Listed records below:

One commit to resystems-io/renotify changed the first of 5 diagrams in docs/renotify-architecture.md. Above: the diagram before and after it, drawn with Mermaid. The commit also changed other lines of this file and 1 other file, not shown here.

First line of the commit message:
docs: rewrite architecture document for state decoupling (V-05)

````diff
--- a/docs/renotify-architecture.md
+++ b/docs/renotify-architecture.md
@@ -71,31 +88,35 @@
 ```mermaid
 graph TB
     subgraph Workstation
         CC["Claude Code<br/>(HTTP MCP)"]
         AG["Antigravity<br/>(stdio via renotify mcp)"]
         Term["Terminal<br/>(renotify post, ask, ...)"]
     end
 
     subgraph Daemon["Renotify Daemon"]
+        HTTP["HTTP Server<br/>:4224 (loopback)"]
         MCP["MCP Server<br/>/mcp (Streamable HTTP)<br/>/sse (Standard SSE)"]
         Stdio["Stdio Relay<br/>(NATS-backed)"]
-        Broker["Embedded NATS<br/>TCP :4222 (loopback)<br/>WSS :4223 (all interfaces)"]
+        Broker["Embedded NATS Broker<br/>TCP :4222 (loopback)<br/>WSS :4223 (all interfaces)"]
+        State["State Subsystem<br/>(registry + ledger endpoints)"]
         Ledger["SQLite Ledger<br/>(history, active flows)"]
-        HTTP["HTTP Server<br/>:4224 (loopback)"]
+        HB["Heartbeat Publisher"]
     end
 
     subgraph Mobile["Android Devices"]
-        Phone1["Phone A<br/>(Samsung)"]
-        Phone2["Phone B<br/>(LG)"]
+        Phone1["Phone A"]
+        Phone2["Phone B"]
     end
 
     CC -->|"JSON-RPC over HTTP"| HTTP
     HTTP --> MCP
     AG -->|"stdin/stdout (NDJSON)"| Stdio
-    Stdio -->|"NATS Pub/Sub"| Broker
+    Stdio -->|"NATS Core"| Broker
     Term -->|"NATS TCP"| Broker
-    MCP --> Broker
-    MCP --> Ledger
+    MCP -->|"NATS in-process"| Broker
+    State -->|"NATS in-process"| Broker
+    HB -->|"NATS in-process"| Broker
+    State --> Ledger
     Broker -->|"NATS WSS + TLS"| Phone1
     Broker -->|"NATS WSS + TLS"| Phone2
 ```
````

End of Listed records.
Listed records below:

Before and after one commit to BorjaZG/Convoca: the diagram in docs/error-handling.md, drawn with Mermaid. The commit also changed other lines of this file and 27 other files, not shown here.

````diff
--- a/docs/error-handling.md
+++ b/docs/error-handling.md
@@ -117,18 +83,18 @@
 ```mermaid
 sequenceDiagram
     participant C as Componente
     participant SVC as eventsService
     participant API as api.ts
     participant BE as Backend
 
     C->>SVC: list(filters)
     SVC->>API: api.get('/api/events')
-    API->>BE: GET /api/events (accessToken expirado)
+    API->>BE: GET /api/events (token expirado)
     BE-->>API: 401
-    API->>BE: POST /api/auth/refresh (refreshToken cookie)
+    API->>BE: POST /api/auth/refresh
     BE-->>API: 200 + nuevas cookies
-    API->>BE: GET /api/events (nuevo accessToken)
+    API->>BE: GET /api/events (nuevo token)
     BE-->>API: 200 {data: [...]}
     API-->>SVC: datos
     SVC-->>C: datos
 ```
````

End of Listed records.

The lines in the entries above that carry the word "docs" must be copied.

One commit to resystems-io/renotify changed the first of 5 diagrams in docs/renotify-architecture.md. Above: the diagram before and after it, drawn with Mermaid. The commit also changed other lines of this file and 1 other file, not shown here.
docs: rewrite architecture document for state decoupling (V-05)
--- a/docs/renotify-architecture.md
+++ b/docs/renotify-architecture.md
Before and after one commit to BorjaZG/Convoca: the diagram in docs/error-handling.md, drawn with Mermaid. The commit also changed other lines of this file and 27 other files, not shown here.
--- a/docs/error-handling.md
+++ b/docs/error-handling.md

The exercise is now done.